TASK STATEMENT:
Determine the count of lines in the data below that include the word "diff", and give nothing besides it.
** EXERCISE INPUTS follows **
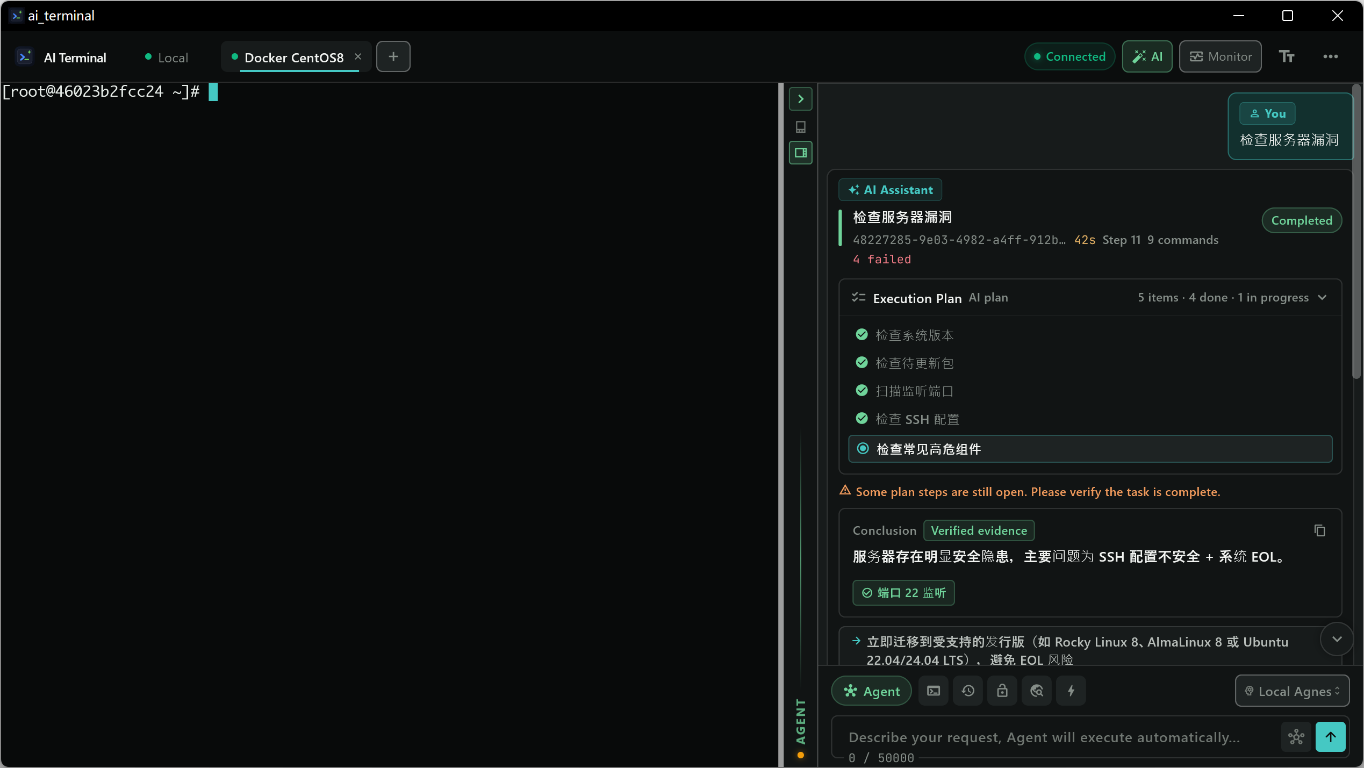
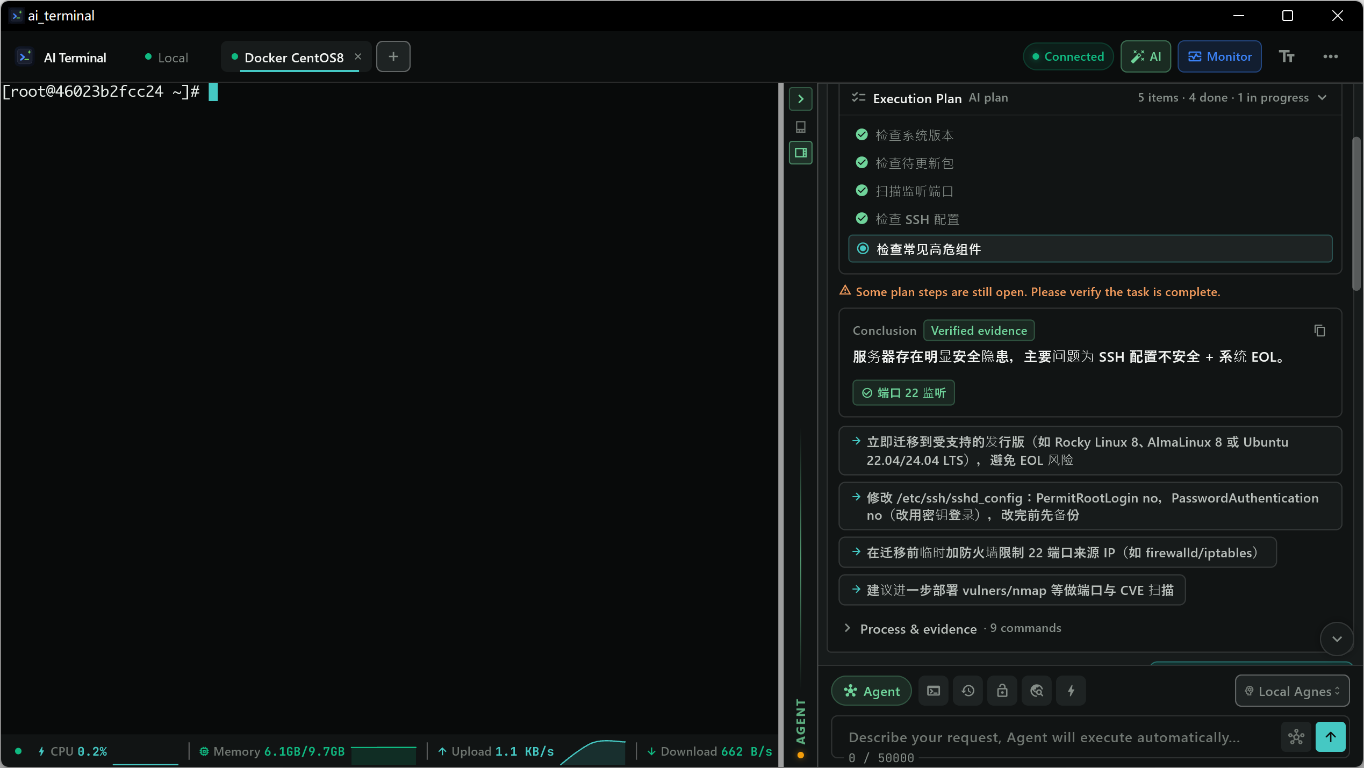
docs(readme): 增加英文深色功能截图画廊
- 新增 Agent 操作单 + 实时监控、运维工具、变更记录、外观主题截图
- 变更记录截图隐藏主机 IP
- 中英文 README 使用带说明的 2x2 截图区

diff --git a/README_EN.md b/README_EN.md
@@ -89,9 +89,18 @@ Instead of stacking thinking, commands, and output into one long chat transcript
 
 ## Screenshots
 
-| Agent operation sheet (English / dark) | Appearance settings (English / dark) |
+| Agent operation sheet + live metrics | Operations toolkit |
 |:---:|:---:|
-| <img src="./docs/screenshots/operation-sheet-dark-en.png" width="440" /> | <img src="./docs/screenshots/settings-dark-en.png" width="440" /> |
+| <img src="./docs/screenshots/operation-sheet-dark-en.png" width="440" /> | <img src="./docs/screenshots/settings-overview-dark-en.png" width="440" /> |
+
+| Change records & audit | Appearance & themes |
+|:---:|:---:|
+| <img src="./docs/screenshots/change-records-dark-en.png" width="440" /> | <img src="./docs/screenshots/settings-dark-en.png" width="440" /> |
+
+- **Agent Operation Sheet**: goal, execution plan, verified conclusion, next actions and folded evidence; live CPU/memory/disk/network metrics stay visible below the terminal.
+- **Operations toolkit**: servers, snippets, runbooks, change records, activity log, safe hours and notifications in one place.
+- **Change records**: command, time, result and host are traceable; host IPs are redacted in the screenshot.
+- **Appearance & themes**: switch between graphite dark/light themes and adjust terminal font size.
 
 ## Download
 

diff --git a/README.md b/README.md
@@ -89,9 +89,18 @@ AI Terminal 是一个把 AI 助手、SSH 远程终端和本地终端放在同一
 
 ## 截图
 
-| Agent 操作单（英文 / 深色） | 外观设置（英文 / 深色） |
+| Agent 操作单 + 实时监控 | 运维工具与自动化 |
 |:---:|:---:|
-| <img src="./docs/screenshots/operation-sheet-dark-en.png" width="440" /> | <img src="./docs/screenshots/settings-dark-en.png" width="440" /> |
+| <img src="./docs/screenshots/operation-sheet-dark-en.png" width="440" /> | <img src="./docs/screenshots/settings-overview-dark-en.png" width="440" /> |
+
+| 变更记录与审计 | 外观与主题 |
+|:---:|:---:|
+| <img src="./docs/screenshots/change-records-dark-en.png" width="440" /> | <img src="./docs/screenshots/settings-dark-en.png" width="440" /> |
+
+- **Agent 操作单**：目标、执行计划、验证结论、变更建议和证据折叠；底部同时显示 CPU/内存/磁盘/网络监控。
+- **运维工具**：服务器、快捷命令、Runbook、变更记录、操作日志、安全时段、任务通知集中在一个入口。
+- **变更记录**：命令、时间、结果和主机可追溯；截图中的主机 IP 已隐藏。
+- **外观与主题**：深色/浅色石墨青主题切换、终端字号调整。
 
 ## 下载安装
** End of EXERCISE INPUTS **
YOUR SOLUTION:
2